# Supplied material
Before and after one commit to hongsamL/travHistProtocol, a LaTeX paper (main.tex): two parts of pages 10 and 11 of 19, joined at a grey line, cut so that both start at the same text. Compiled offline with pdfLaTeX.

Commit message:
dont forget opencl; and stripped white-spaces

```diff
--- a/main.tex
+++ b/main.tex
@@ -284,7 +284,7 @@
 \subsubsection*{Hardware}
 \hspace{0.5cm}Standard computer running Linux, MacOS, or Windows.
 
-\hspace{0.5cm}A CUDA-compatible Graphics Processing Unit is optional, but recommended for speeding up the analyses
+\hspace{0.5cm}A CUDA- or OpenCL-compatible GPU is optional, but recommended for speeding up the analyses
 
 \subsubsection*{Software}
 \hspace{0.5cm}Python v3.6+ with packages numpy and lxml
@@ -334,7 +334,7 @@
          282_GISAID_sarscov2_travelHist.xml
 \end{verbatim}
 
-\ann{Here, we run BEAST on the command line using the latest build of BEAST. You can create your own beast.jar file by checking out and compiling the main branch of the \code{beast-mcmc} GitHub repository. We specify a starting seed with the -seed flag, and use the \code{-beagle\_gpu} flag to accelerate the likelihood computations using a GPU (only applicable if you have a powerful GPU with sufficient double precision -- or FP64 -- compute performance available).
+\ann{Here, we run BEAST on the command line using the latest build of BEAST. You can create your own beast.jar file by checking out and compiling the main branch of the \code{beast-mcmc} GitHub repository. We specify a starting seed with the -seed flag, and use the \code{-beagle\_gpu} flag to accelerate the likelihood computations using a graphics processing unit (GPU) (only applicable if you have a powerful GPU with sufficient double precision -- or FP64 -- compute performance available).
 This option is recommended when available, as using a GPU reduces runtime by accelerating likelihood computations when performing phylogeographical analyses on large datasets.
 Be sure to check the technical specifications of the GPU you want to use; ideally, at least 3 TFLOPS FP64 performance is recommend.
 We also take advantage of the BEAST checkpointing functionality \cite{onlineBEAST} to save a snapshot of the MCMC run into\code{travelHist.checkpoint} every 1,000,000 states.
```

# Task item
Your answer must be one number: how many lines of the entries hold the string "hspace".

# Solution
4